The decline of the newspaper is vastly overstated. Time and again the newspaper industry has surveyed its readers and advertisers and finds that people are reading and that newspapers are trusted sources for information. As recently as 2014, a study conducted for the Minnesota Newspaper Association by Scarborough queried Minnesotans. The survey found that 89 percent of Minnesotans had accessed a newspaper in print or in digital format in the past month. The net print readership was found to be 71 percent. Even more important was the reasons why people turn to newpapers. The survey found that newspapers were the most important resource for 56 percent of readers interested in local schools; for 50 percent of readers concerned about crime; 52 percent of readers looking for “things to do;” and 49 percent of readers wanting to learn about local government.
There are more reasons why people read their local newspaper and I wish these massive political campaigns realized that. I don’t know how candidates and campaign managers think newspapers will be able to stay afloat to help spread their message without their support. There is no trickle down economy when it comes to campaign financing.

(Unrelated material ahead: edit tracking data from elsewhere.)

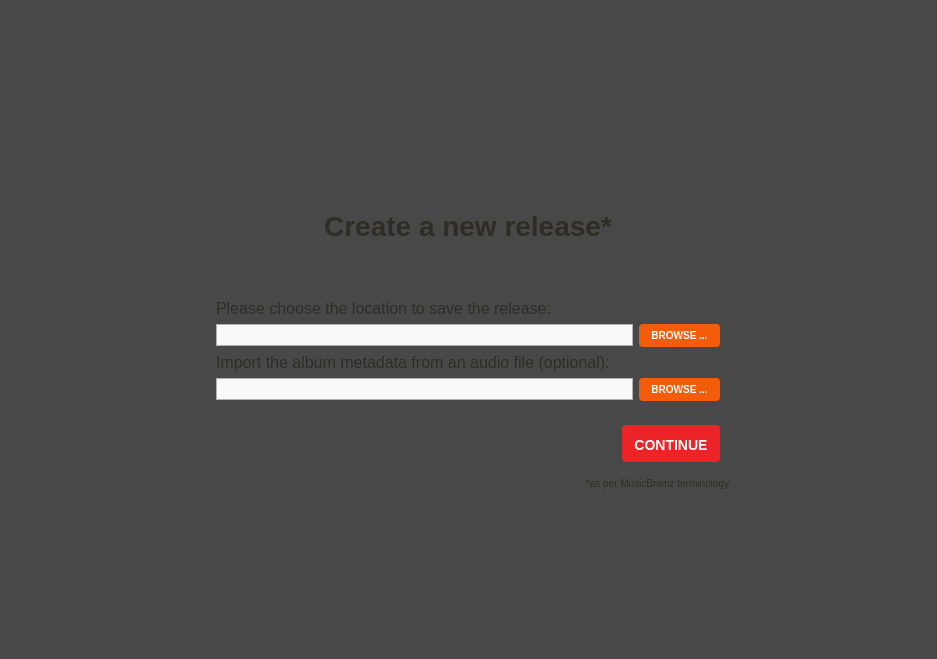
This is resources/ui/new_album_screen.ui in Iconoclasteinc/tgit as Qt 5 draws it before an edit. The edited form follows.
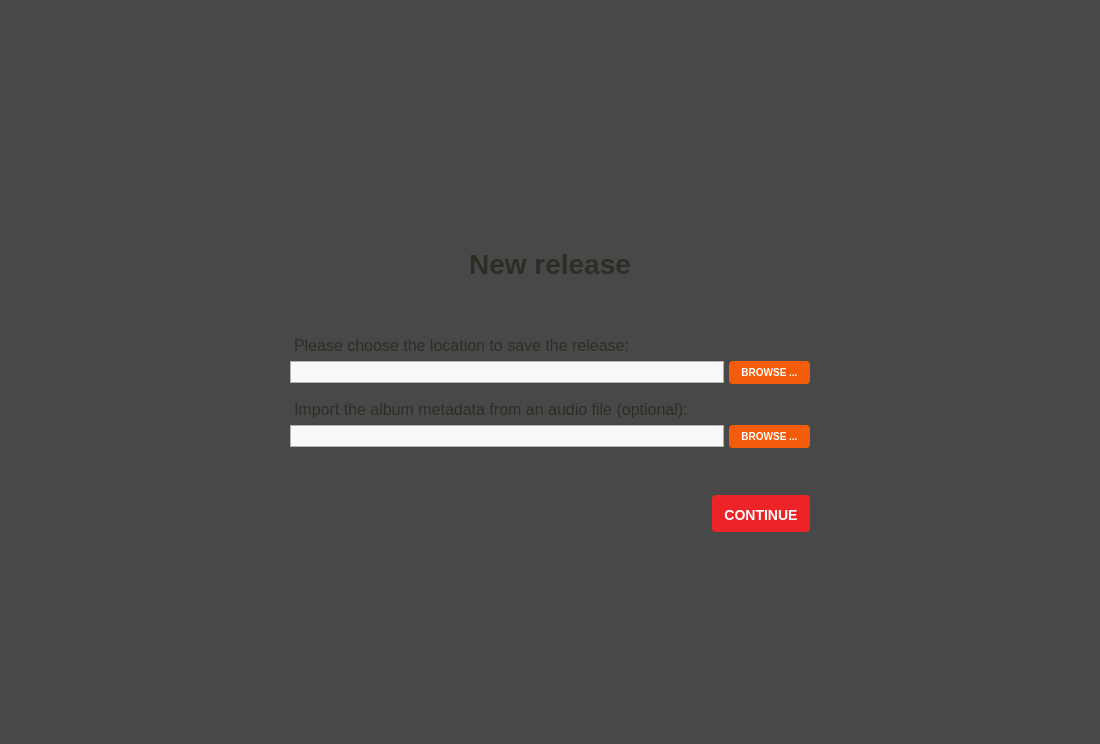
This is the edited form. Icons and pictures are not drawn.

Commit message: Tweaked the look and feel of the welcome screen and the new album screen.

Patch:
```diff
--- a/resources/ui/new_album_screen.ui
+++ b/resources/ui/new_album_screen.ui
@@ -6,8 +6,8 @@
    <rect>
     <x>0</x>
     <y>0</y>
-    <width>937</width>
-    <height>659</height>
+    <width>1100</width>
+    <height>744</height>
    </rect>
   </property>
   <property name="styleSheet">
@@ -24,48 +24,10 @@
 	background: white url(':/logo.png') no-repeat top left;
 }
 
-#buttons_container QPushButton {
-	background-color: #EC2327;
-	border: 2px solid #EC2327;
-	border-radius: 4px;
-	font-size: 14px;
-	font-weight: bold;
-	color: white;
-	padding: 10px 10px 7px 10px;
-}
-
-#buttons_container QPushButton:hover {
-	background-color: #D42023;
-	border-color: #D42023;
-}
-
-#buttons_container QPushButton:pressed {
-	border: 2px solid transparent;
-}
-
-#new_album_info_container QPushButton {
-	background-color: #F25C0A;
-	border: 2px solid #F25C0A;
-	border-radius: 4px;
-	color: white;
-	font-weight: bold;
-	font-size: 10px;
-	padding: 3px 10px;
-}
-
-#new_album_info_container QPushButton:hover,
-#new_album_info_container QPushButton:focus {
-	background-color: #D95109;
-	border-color: #D95109;
-}
-
-#new_album_info_container QPushButton:pressed {
-	border: 2px solid transparent;
-}
-
 QLabel {
 	color: #2D2D25;
 	font-size: 16px;
+	margin-top: 10px;
 }
 
 QLineEdit {
@@ -80,36 +42,48 @@
 }
 </string>
   </property>
-  <layout class="QHBoxLayout" name="horizontalLayout">
-   <item>
+  <layout class="QGridLayout" name="gridLayout_2">
+   <property name="leftMargin">
+    <number>0</number>
+   </property>
+   <property name="topMargin">
+    <number>0</number>
+   </property>
+   <property name="rightMargin">
+    <number>0</number>
+   </property>
+   <property name="bottomMargin">
+    <number>0</number>
+   </property>
+   <item row="0" column="0">
     <widget class="QWidget" name="new_album_dialog" native="true">
      <layout class="QVBoxLayout" name="verticalLayout_6">
+      <property name="spacing">
+       <number>5</number>
+      </property>
+      <property name="leftMargin">
+       <number>10</number>
+      </property>
       <property name="topMargin">
-       <number>9</number>
+       <number>10</number>
       </property>
-      <item>
-       <spacer name="verticalSpacer_6">
-        <property name="orientation">
-         <enum>Qt::Vertical</enum>
-        </property>
-        <property name="sizeHint" stdset="0">
-         <size>
-          <width>20</width>
-          <height>40</height>
-         </size>
-        </property>
-       </spacer>
-      </item>
+      <property name="rightMargin">
+       <number>10</number>
+      </property>
+      <property name="bottomMargin">
+       <number>10</number>
+      </property>
       <item>
        <widget class="QLabel" name="title">
         <property name="styleSheet">
          <string notr="true">QLabel {
 	font-size: 28px;
 	font-weight: bold;
+	margin-top: 36px;
 }</string>
         </property>
         <property name="text">
-         <string>Create a new release*</string>
+         <string>New release</string>
         </property>
         <property name="alignment">
          <set>Qt::AlignCenter</set>
@@ -131,7 +105,46 @@
       </item>
       <item>
        <widget class="QWidget" name="new_album_info_container" native="true">
+        <property name="styleSheet">
+         <string notr="true">QPushButton {
+	background-color: #F25C0A;
+	border: 2px solid #F25C0A;
+	border-radius: 4px;
+	color: white;
+	font-weight: bold;
+	font-size: 10px;
+	padding: 3px 10px;
+}
+
+QPushButton:hover,
+QPushButton:focus {
+	background-color: #D95109;
+	border-color: #D95109;
+}
+
+QPushButton:pressed {
+	border: 2px solid transparent;
+}</string>
+        </property>
         <layout class="QGridLayout" name="gridLayout">
+         <property name="leftMargin">
+          <number>0</number>
+         </property>
+         <property name="topMargin">
+          <number>10</number>
+         </property>
+         <property name="rightMargin">
+          <number>0</number>
+         </property>
+         <property name="bottomMargin">
+          <number>0</number>
+         </property>
+         <property name="horizontalSpacing">
+          <number>5</number>
+         </property>
+         <property name="verticalSpacing">
+          <number>6</number>
+         </property>
          <item row="1" column="2">
           <widget class="QPushButton" name="browse_album_location_button">
            <property name="text">
@@ -169,9 +182,58 @@
         </layout>
        </widget>
       </item>
+      <item>
+       <spacer name="verticalSpacer">
+        <property name="orientation">
+         <enum>Qt::Vertical</enum>
+        </property>
+        <property name="sizeHint" stdset="0">
+         <size>
+          <width>20</width>
+          <height>40</height>
+         </size>
+        </property>
+       </spacer>
+      </item>
       <item>
        <widget class="QWidget" name="buttons_container" native="true">
+        <property name="styleSheet">
+         <string notr="true">QPushButton {
+	background-color: #EC2327;
+	border: 2px solid #EC2327;
+	border-radius: 4px;
+	font-size: 14px;
+	font-weight: bold;
+	color: white;
+	padding: 10px 10px 7px 10px;
+}
+
+QPushButton:hover {
+	background-color: #D42023;
+	border-color: #D42023;
+}
+
+QPushButton:pressed {
+	border: 2px solid transparent;
+}
+</string>
+        </property>
         <layout class="QHBoxLayout" name="horizontalLayout_12">
+         <property name="spacing">
+          <number>5</number>
+         </property>
+         <property name="leftMargin">
+          <number>0</number>
+         </property>
+         <property name="topMargin">
+          <number>10</number>
+         </property>
+         <property name="rightMargin">
+          <number>0</number>
+         </property>
+         <property name="bottomMargin">
+          <number>0</number>
+         </property>
          <item>
           <spacer name="horizontalSpacer_9">
            <property name="orientation">
@@ -195,21 +257,6 @@
         </layout>
        </widget>
       </item>
-      <item>
-       <widget class="QLabel" name="footnote">
-        <property name="styleSheet">
-         <string notr="true">QLabel {
-	font-size: 10px;
-}</string>
-        </property>
-        <property name="text">
-         <string>*as per MusicBrainz terminology</string>
-        </property>
-        <property name="alignment">
-         <set>Qt::AlignBottom|Qt::AlignRight|Qt::AlignTrailing</set>
-        </property>
-       </widget>
-      </item>
      </layout>
     </widget>
    </item>
```
The commit also changes 2 other files.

Fortunately the story is quite different for our local politicians. Many of the folks running for township, Tribal government, city, county, school, hospital board, sheriff, or other elected seat, place ads in the Cook County News-Herald.
We truly appreciate it. Not only do we believe that we are one of the best methods to reach the people in the community who vote, the ads help us cover the cost of reporting on the election. Their hard-earned dollars stay in the community with us and help us keep the 123-year tradition of the Cook County News- Herald alive.
Their funding helps tide the local newspaper over for a bit after the election. It helps us cover those folks once they are elected and serving on the county board or the city council or a township board. They may not appreciate that we report comments made by an upset citizen or when we carefully monitor their actions to make sure they are not violating open meeting laws.
But these candidates support us anyway, with their campaign ads and by being cooperative and providing real answers to tough questions.
It takes a village to run a newspaper. We’re thankful to all of the loyal subscribers and advertisers who help us bring all the news to the community. We couldn’t do it without you.
Never argue with someone
who buys ink by the barrel.
Charles Bruce Brownson